- Prerequisite—Occupant Needs Assessment: This credit assesses the needs of building occupants during adverse events to ensure their safety and well-being.
Credits explicitly but secondarily focused on resilience:
- Prerequisite—Site Management Policy: This credit requires site management policies to consider changing climate conditions, performance standards and continuity protocols in line with the LEED v5 Operations and Maintenance (O+M) Sustainable Sites credits Rainwater Management, Heat Island Reduction and Light Pollution Reduction.
- Credit—Grid Harmonization: Recognizing future climate change disruptions and grid reliability concerns, this credit encourages incorporating concepts related to peak load management, energy storage and demand response.
- Option 2: Thermal and/or Electric Energy Storage
- Option 3, Path 1: Demand Response Program Available and Participation
- Credit—Indoor Air Quality Performance: This credit emphasizes strategies for infection risk management and response to outdoor conditions that could negatively impact indoor air quality.
Why resilience matters
The importance of resilience in our built environment cannot be overstated. The increase in the frequency and severity of extreme weather events, such as hurricanes, wildfires, floods and heat waves can disrupt critical infrastructure, endanger lives and damage property. To mitigate these risks, our buildings must be designed, constructed and operated with resilience in mind.
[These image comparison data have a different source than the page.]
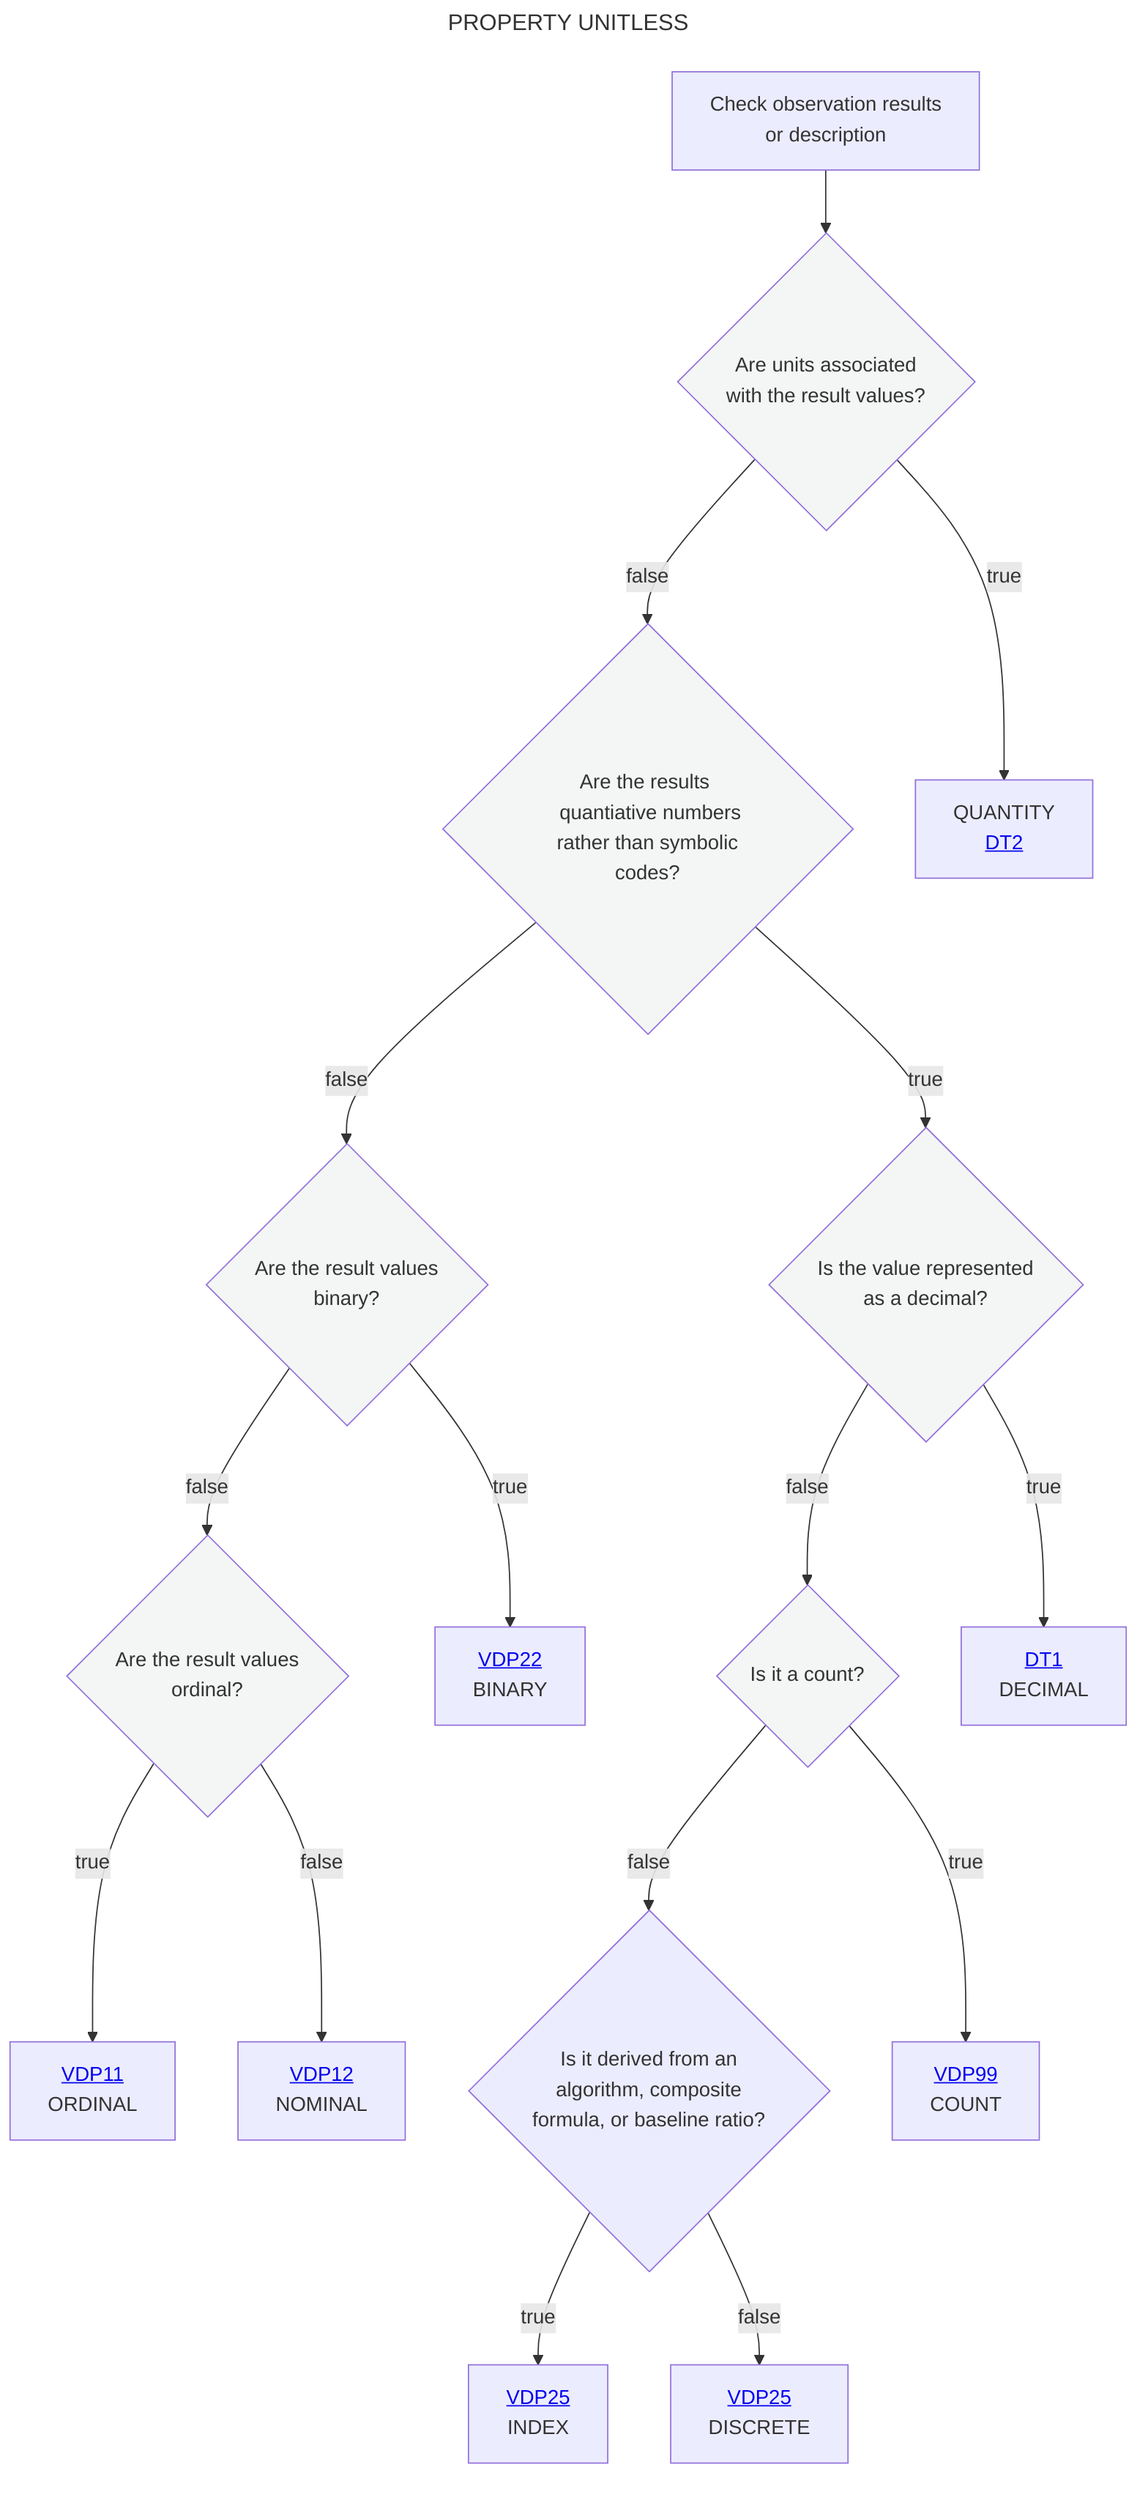
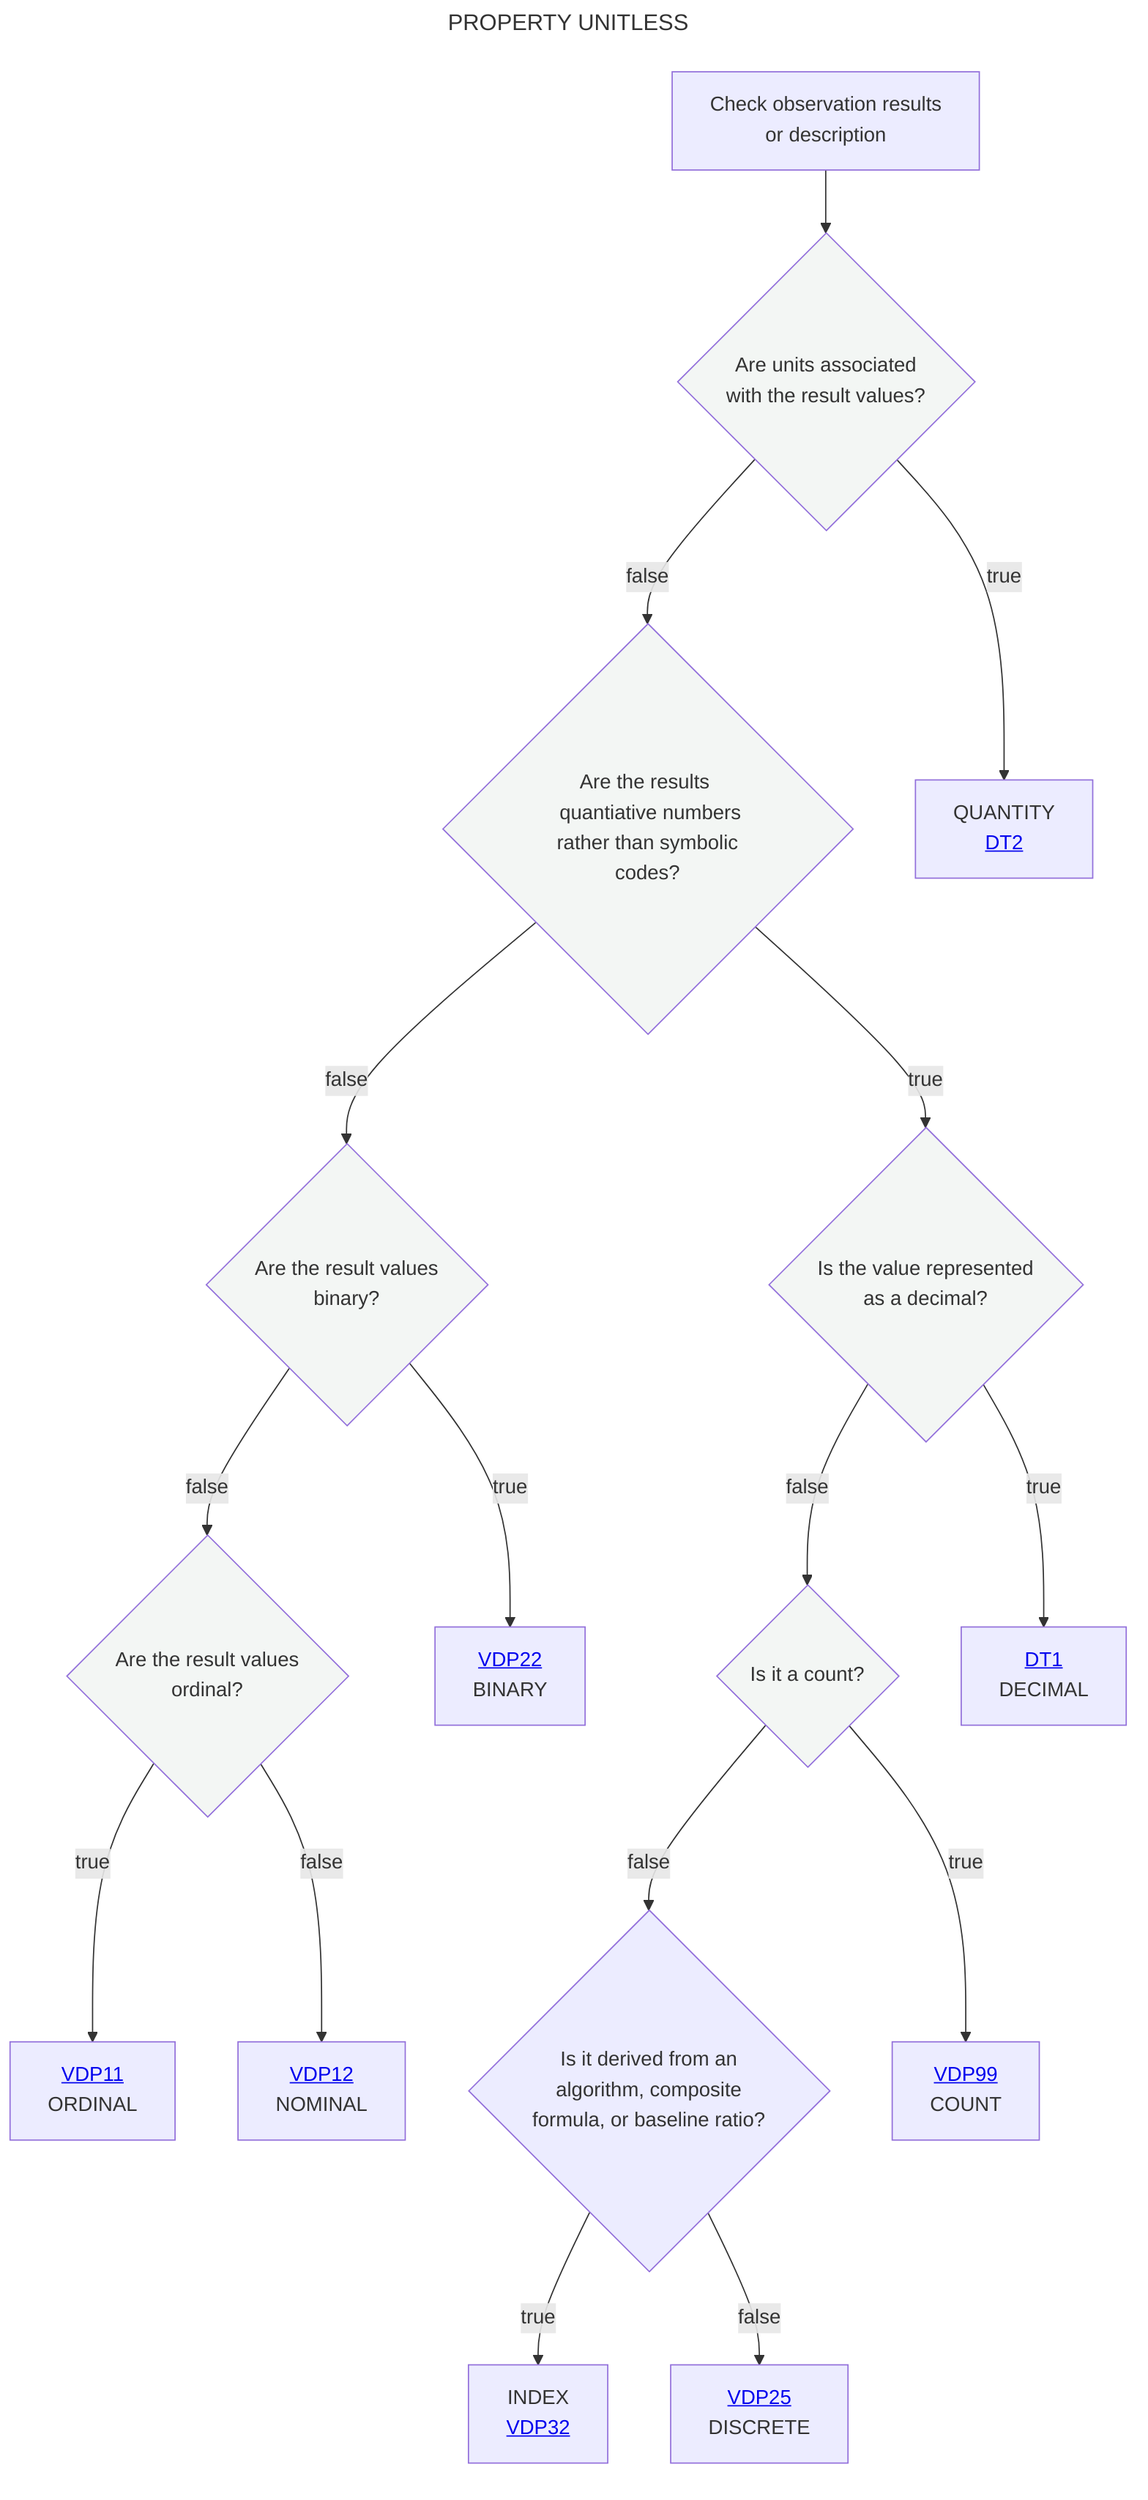
---
title: PROPERTY UNITLESS
---
flowchart TD
    A[Check observation results <br> or description] --> B{Are units associated <br> with the result values?}:::white
    B --> |false|C{Are the results <br> quantiative numbers<br> rather than symbolic codes?}:::white
    B --> |true|D[QUANTITY <br> <a href='https://github.com/mabablue/I-ADOPT-patterns-playground/blob/main/Decisition_trees/DT2.mmd'>DT2</a><br>]
    C --> |false|E{Are the result values <br> binary?}:::white
    C --> |true|G{Is the value represented <br> as a decimal?}:::white
    E --> |false|I{Are the result values <br> ordinal?}:::white
    G --> |false|H{Is it a count?}:::white
    H--> |false|N{Is it derived from an <br> algorithm, composite <br> formula, or baseline ratio?}
-     N --> |true|O[<a href='https://github.com/mabablue/I-ADOPT-patterns-playground/blob/main/pattern/VDP24.yaml'>VDP25</a><br> INDEX]
+     N --> |true|O[INDEX <br> <a href='https://github.com/mabablue/I-ADOPT-patterns-playground/blob/main/pattern/VDP32.yaml'>VDP32</a><br>]
    N --> |false|P[<a href='https://github.com/mabablue/I-ADOPT-patterns-playground/blob/main/pattern/VDP24.yaml'>VDP25</a><br> DISCRETE]
    H --> |true|M[<a href='https://github.com/mabablue/I-ADOPT-patterns-playground/blob/main/pattern/VDP24.yaml'>VDP99</a><br> COUNT]
    I --> |true|J[<a href='https://github.com/mabablue/I-ADOPT-patterns-playground/blob/main/pattern/VDP11.yaml'>VDP11</a><br> ORDINAL]
    I --> |false|K[<a href='https://github.com/mabablue/I-ADOPT-patterns-playground/blob/main/pattern/VDP12.yaml'>VDP12</a><br> NOMINAL]
    E --> |true|F[<a href='https://github.com/mabablue/I-ADOPT-patterns-playground/blob/main/pattern/VDP22.yaml'>VDP22</a><br> BINARY]
    G --> |true|L[<a href='https://github.com/mabablue/I-ADOPT-patterns-playground/blob/main/Decisition_trees/DT1.mmd'>DT1</a><br> DECIMAL]
   classDef blue fill:#90D5FF
   classDef satblue fill:#57B9FF
   classDef white fill:#f3f6f4
   classDef green fill:#6aa84f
Resilient buildings are better equipped not just to withstand natural disasters, but also to recover more quickly from adverse events. They provide a safe haven for occupants, support business continuity and reduce the strain on emergency services. By addressing climate resilience through the LEED v5 resilience prerequisites and credits, the green building community is taking a proactive stance in adapting to the challenges posed by our changing climate.
The resilience credits in LEED v5 O+M represent a significant step forward in emphasizing the importance of planning, response and adaptability in the face of adverse events.
As we continue to face the consequences of climate change, the integration of resilience into building design and management is essential to saving lives and averting severe economic loss. Supporting a built environment that is not only environmentally responsible, but also resilient in the face of an uncertain climate future is a critical component of USGBC’s mission.
What is new in LEED v5
LEED v5 recognizes that readiness and adaptation are critical and rewards operational preparedness for extreme events.
- O+M: Helps projects understand who is in the building and meets occupant needs with a health-centric approach, including identifying health resilience goals.
- O+M: Requires all projects to conduct an assessment for climate resilience and rewards proactive establishment of a plan for responding to present and potential future hazards that could affect the project site and/or building function.
- BD+C: Is being developed to promote proactive evaluation of, and preparation for, the changing climate and the risks posed by shocks and stressors. Credits are anticipated to promote resilience strategies in site design, envelope and infrastructure design, and ventilation system design.
Image credit: Michael Schoenfeld/USGBC.